**Task goal**
Copy out all lines in the data below containing the string "Also".

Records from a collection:
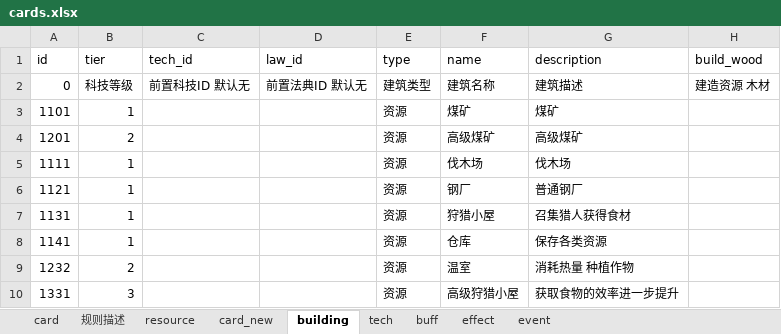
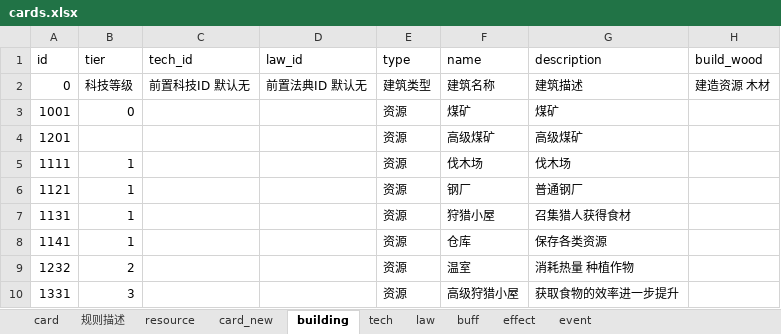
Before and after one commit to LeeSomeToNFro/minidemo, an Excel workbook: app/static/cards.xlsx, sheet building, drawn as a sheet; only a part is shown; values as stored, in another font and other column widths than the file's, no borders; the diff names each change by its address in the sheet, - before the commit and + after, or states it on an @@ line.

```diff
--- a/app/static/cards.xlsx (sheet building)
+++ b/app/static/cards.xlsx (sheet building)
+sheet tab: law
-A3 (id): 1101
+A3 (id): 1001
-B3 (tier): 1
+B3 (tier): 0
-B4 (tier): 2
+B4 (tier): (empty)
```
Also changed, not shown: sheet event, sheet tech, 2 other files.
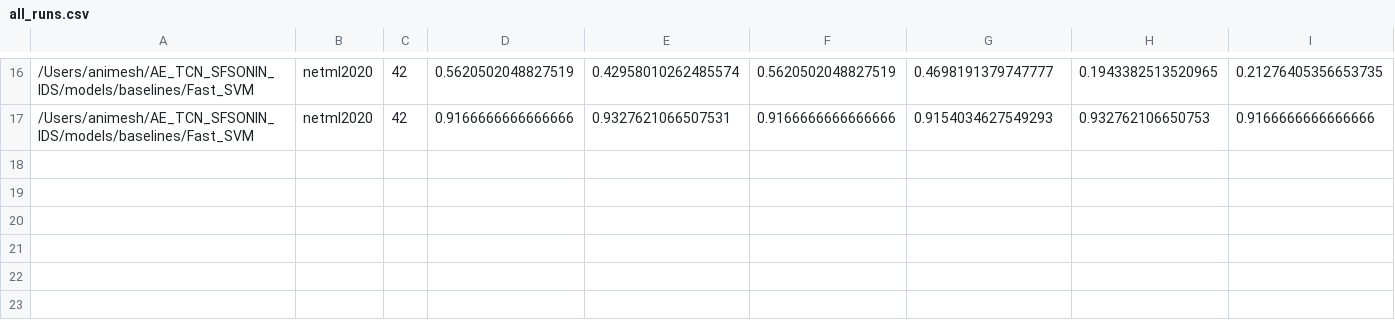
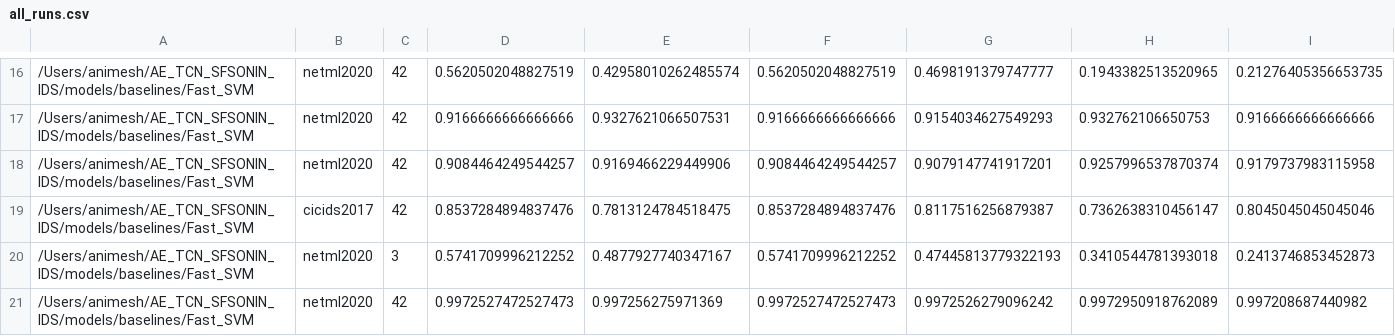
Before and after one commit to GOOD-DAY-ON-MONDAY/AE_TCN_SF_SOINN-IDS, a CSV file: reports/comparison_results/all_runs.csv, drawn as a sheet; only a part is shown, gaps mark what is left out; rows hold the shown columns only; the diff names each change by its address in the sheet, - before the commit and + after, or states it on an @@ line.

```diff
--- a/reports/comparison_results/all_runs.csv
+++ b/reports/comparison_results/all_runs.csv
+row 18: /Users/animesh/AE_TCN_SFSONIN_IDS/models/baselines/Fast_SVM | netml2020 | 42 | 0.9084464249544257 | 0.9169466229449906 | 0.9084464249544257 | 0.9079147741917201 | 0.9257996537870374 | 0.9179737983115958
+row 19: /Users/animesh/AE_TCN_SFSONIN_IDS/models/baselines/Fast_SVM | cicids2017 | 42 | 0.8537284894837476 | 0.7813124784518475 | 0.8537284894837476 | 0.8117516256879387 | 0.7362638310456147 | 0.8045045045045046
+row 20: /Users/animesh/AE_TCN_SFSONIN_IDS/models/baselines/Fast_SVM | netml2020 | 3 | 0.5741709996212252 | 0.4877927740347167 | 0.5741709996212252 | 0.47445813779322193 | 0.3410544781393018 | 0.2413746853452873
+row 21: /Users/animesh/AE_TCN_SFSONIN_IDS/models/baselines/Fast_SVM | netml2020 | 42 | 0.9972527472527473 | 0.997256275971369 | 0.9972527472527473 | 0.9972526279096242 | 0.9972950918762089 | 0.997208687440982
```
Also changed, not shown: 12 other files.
--
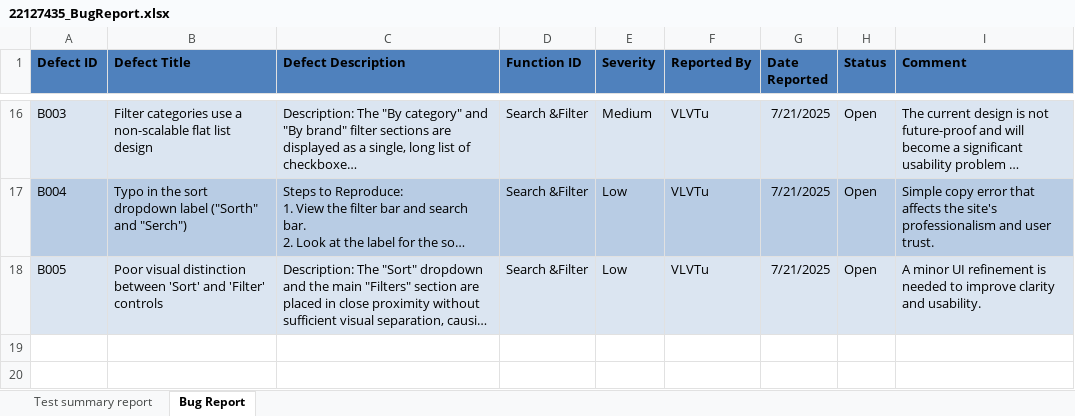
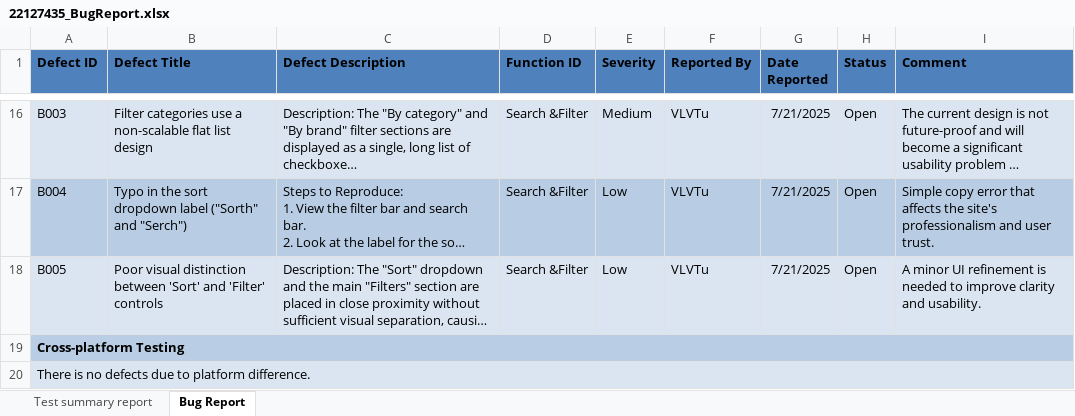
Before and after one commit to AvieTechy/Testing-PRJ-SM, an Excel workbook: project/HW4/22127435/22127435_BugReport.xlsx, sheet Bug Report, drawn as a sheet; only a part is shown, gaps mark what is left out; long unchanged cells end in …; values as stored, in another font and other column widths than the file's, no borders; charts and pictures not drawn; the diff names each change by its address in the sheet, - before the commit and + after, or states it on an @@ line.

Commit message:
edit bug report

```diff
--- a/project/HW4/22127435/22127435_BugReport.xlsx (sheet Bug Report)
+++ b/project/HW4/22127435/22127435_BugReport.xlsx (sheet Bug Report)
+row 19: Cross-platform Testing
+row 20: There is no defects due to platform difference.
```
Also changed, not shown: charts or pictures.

**Result for this task**
Also changed, not shown: sheet event, sheet tech, 2 other files.
Also changed, not shown: 12 other files.
Also changed, not shown: charts or pictures.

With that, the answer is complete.